North Korea is known to be holding at least two other U.S. citizens: Kenneth Bae, 45, a Korean-American missionary, sentenced to 15 years of hard labor in April 2013 after he had been accused of trying to establish a secret proselytizing network in the country; and Matthew Todd Miller, 24, described by North Korea’s state-run press as an asylum seeker who destroyed his tourist visa upon arriving in Pyongyang on April 10.
Fowle’s plight has been mentioned during Sunday services at Bethel Baptist Church on Wilson Park Drive in West Carrollton, where he has attended services for nearly five years, said Pastor Joseph Shihady.
“We’re concerned for him greatly,” he said, added that Fowle is “a fine fellow.”
Shihady said the church became aware of the situation shortly after he was taken captive in May. The congregation has not been involved in any activities to aid Fowle’s release because, “we don’t think they would help his situation,” he said.
“We’re praying for him,” Shihady said. “I don’t know that there’s anything else we can do for him at this point.”
He said he has spoken with Fowle’s wife, who remains in good spirits.
“She’s doing pretty good,” he said. “…Of course, she’s concerned about her husband.”
Family opts for low profile
Saying little or nothing at this point may be Fowle’s best hope for eventual freedom, said Laura Luehrmann, a Wright State University associate professor of political science.
“I think it’s rather smart, actually, that they’re keeping a very low profile,” she said.
She did not know if the family was being counseled by the State Department, but Luehrmann said they are surely concerned about North Korea using Fowle as a “bargaining chip.” A public campaign at this point could very well backfire, she believes.
“I don’t know if they’re being instructed, but I think it is very wise,” she said. “North Korea is a country trying to get attention.”
Without diplomatic negotiations, she noted, “I just think all these situations are extremely delicate, and they need to be handled very carefully.”
Staff writer Jack Torry contributed to this report.
Travel Warning to North Korea

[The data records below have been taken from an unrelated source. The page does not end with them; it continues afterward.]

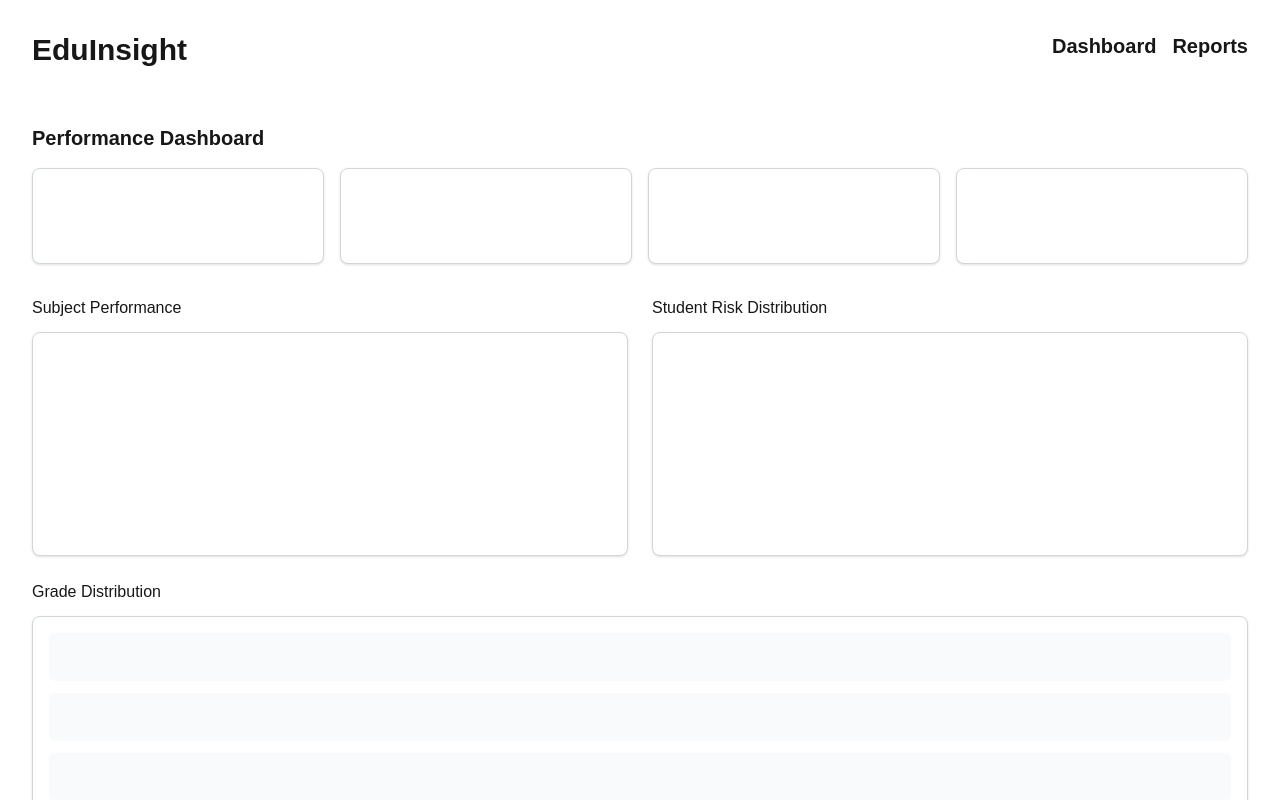
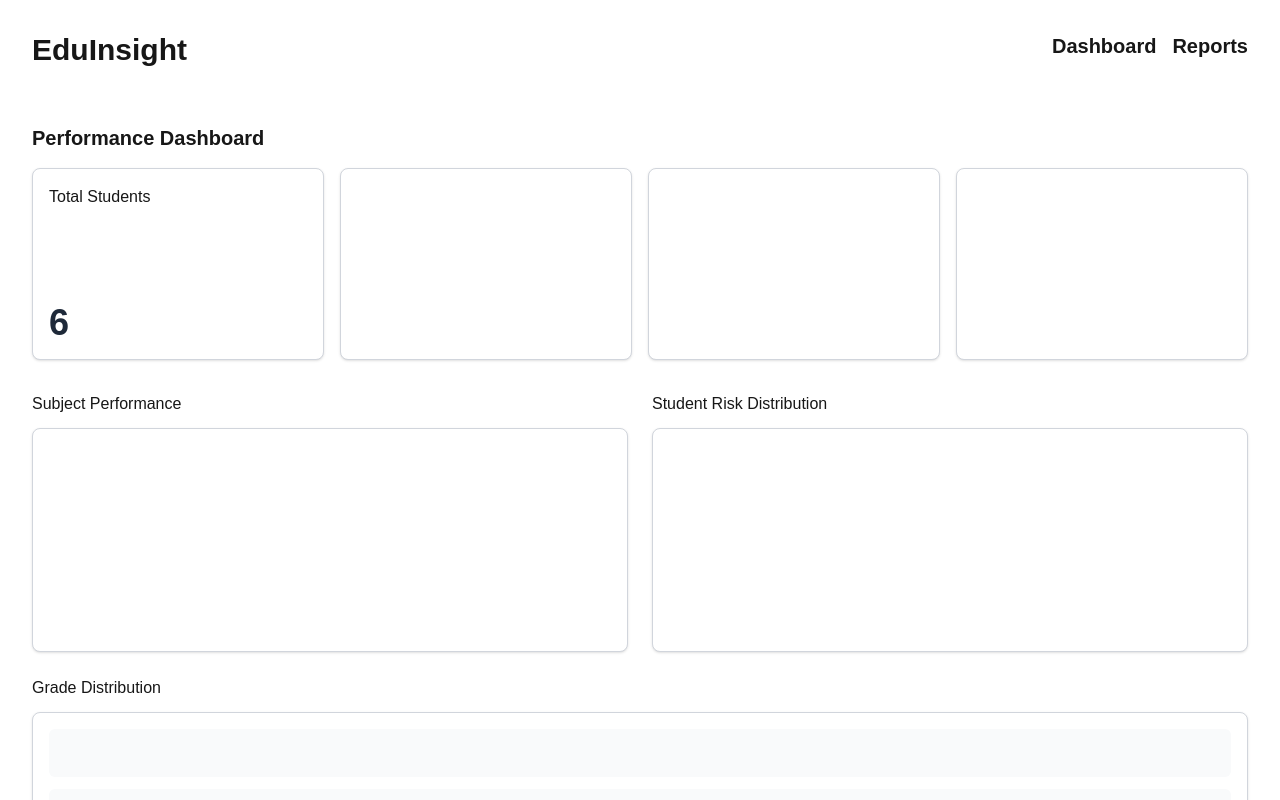
Before and after one commit to HueyLawagon/eduinsight, a Next.js app: page / in a window 1280 px wide. Shown: the top 800 px of the page. Built offline with nearby package versions, Linux system fonts and the light colour scheme.

Commit message:
Adding placeholder
placeholder data for easy integration for backend

```diff
--- a/app/Reports/page.js
+++ b/app/Reports/page.js
@@ -0,0 +1,34 @@
+export default function Home() {
+  return (
+    <div className="min-h-screen bg-white p-8">
+
+      {/* Performance Dashboard Section */}
+      <div className="mb-8">
+        <h3 className="text-xl font-semibold mb-4">Reports</h3>
+
+           {/* Stats Cards Row (responsive: min-size preserved, cards can grow/shrink) */}
+           <div className="flex gap-4 mb-8 flex-wrap justify-center">
+          <div className="border border-gray-300 rounded-lg p-4 bg-white shadow-sm flex-shrink-0"
+            style={{minWidth: '12rem', minHeight: '12rem', flex: '1 1 12rem'}}></div>
+          <div className="border border-gray-300 rounded-lg p-4 bg-white shadow-sm flex-shrink-0"
+            style={{minWidth: '12rem', minHeight: '12rem', flex: '1 1 12rem'}}></div>
+          <div className="border border-gray-300 rounded-lg p-4 bg-white shadow-sm flex-shrink-0"
+            style={{minWidth: '12rem', minHeight: '12rem', flex: '1 1 12rem'}}></div>
+          <div className="border border-gray-300 rounded-lg p-4 bg-white shadow-sm flex-shrink-0"
+            style={{minWidth: '12rem', minHeight: '12rem', flex: '1 1 12rem'}}></div>
+           </div>
+
+        {/* Grade Distribution as a single full-width card matching column heights */}
+        <div className="mt-6 w-full">
+          <h4 className="font-medium mb-3 text-left">Report Configuration</h4>
+          <div className="border border-gray-300 rounded-lg p-4 bg-white shadow-sm w-full"
+               style={{minHeight: '14rem'}}>
+            <div className="space-y-3">
+              <div className="w-full rounded-md bg-gray-50 p-3" style={{minHeight: '14rem'}}></div>
+            </div>
+          </div>
+        </div>
+      </div>
+    </div>
+  );
+}
--- a/app/layout.js
+++ b/app/layout.js
@@ -13,8 +13,8 @@ const geistMono = Geist_Mono({
 });
 
 export const metadata = {
-  title: "Create Next App",
-  description: "Generated by create next app",
+  title: "EduInsight",
+  description: "Student Performance Dashboard and Reporting Tool for Educators",
 };
 
 export default function RootLayout({ children }) {
@@ -27,7 +27,7 @@ export default function RootLayout({ children }) {
                 <h1 className="text-3xl font-bold">EduInsight</h1>
                 <div className="flex gap-4">
                   <Link href="/"><h2 className="text-xl font-semibold">Dashboard</h2></Link>
-                  <Link href="/reports"><h2 className="text-xl font-semibold">Reports</h2></Link>
+                  <Link href="/Reports/"><h2 className="text-xl font-semibold">Reports</h2></Link>
                 </div>
               </div>
         {children}
--- a/app/page.js
+++ b/app/page.js
@@ -1,4 +1,10 @@
-// app/page.js
+const PLACEHOLDER_DATA = {
+  totalStudents: 6,
+  classAverage: 82.3,
+  avgAttendance: 82.3,
+  atRiskStudents: 1
+};
+
 export default function Home() {
   return (
     <div className="min-h-screen bg-white p-8">
@@ -8,15 +14,21 @@ export default function Home() {
         <h3 className="text-xl font-semibold mb-4">Performance Dashboard</h3>
 
            {/* Stats Cards Row (responsive: min-size preserved, cards can grow/shrink) */}
+           {/* Total students */}
            <div className="flex gap-4 mb-8 flex-wrap justify-center">
           <div className="border border-gray-300 rounded-lg p-4 bg-white shadow-sm flex-shrink-0"
-            style={{minWidth: '12rem', minHeight: '6rem', flex: '1 1 12rem'}}></div>
+            style={{minWidth: '12rem', minHeight: '12rem', flex: '1 1 12rem'}}>
+              <div className="flex flex-col justify-between h-full">
+                <div className="mb-2">Total Students</div>
+                <div className="text-4xl font-bold text-gray-800">{PLACEHOLDER_DATA.totalStudents}</div>
+              </div>
+            </div>
           <div className="border border-gray-300 rounded-lg p-4 bg-white shadow-sm flex-shrink-0"
-            style={{minWidth: '12rem', minHeight: '6rem', flex: '1 1 12rem'}}></div>
+            style={{minWidth: '12rem', minHeight: '12rem', flex: '1 1 12rem'}}></div>
           <div className="border border-gray-300 rounded-lg p-4 bg-white shadow-sm flex-shrink-0"
-            style={{minWidth: '12rem', minHeight: '6rem', flex: '1 1 12rem'}}></div>
+            style={{minWidth: '12rem', minHeight: '12rem', flex: '1 1 12rem'}}></div>
           <div className="border border-gray-300 rounded-lg p-4 bg-white shadow-sm flex-shrink-0"
-            style={{minWidth: '12rem', minHeight: '6rem', flex: '1 1 12rem'}}></div>
+            style={{minWidth: '12rem', minHeight: '12rem', flex: '1 1 12rem'}}></div>
            </div>
 
         {/* Subject Performance and Student Risk (side-by-side on md+, stacked on small screens) */}
```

On May 20, the U.S. Department of State strongly recommended against all travel by U.S. citizens to North Korea, or the Democratic People’s Republic of Korea. This update replaced a Nov. 19, 2013, travel warning regarding the risk of arbitrary arrests and detention of U.S. citizens.

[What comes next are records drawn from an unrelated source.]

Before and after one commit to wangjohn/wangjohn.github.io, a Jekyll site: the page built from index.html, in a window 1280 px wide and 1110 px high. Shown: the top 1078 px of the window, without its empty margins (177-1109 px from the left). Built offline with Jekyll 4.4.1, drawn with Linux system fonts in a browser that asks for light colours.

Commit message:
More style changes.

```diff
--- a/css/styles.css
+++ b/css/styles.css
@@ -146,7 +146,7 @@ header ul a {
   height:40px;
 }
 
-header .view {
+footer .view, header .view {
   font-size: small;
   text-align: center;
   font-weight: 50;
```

Some of the warnings include:
- U.S. tourists with valid visas have been subjected to arbitrary arrest and long-term detention.
- In the past 18 months, North Korea detained several U.S. citizens who were part of organized tours.
- North Korea has detained and imposed heavy fines on people who violated laws, such as attempting to contact private citizens without government authorization.
- North Korean security personnel may regard as espionage unauthorized or unescorted travel inside the country and unauthorized attempts to speak directly to its citizens.
- North Korean may fine, detain or arrest travelers for exchanging currency with an unauthorized vendor, for taking unauthorized photographs, or for shopping at stores not designated for foreigners.
- It is a criminal act in North Korea to show disrespect to the country’s former leaders, Kim Jong Il and Kim Il Sung, or to the current leader, Kim Jong Un.
- If North Korea authorities permit tourist to keep their cell phone, they have no right to privacy and should assume your communications are monitored.
- It is a criminal act to bring printed or electronic media criticizing the government. If you bring electronic media, including USB drives, CD-ROMs, DVDs, or laptops, into the country, you must assume that North Korean authorities will review the information on those devices. Please be sure that the information contained on those devices does not violate the laws or regulations of the DPRK, as penalties for knowingly or unknowingly violating North Korea’s laws are much harsher than U.S. penalties for similar offenses.
- Sentences for crimes can include years of detention in hard labor camps or death.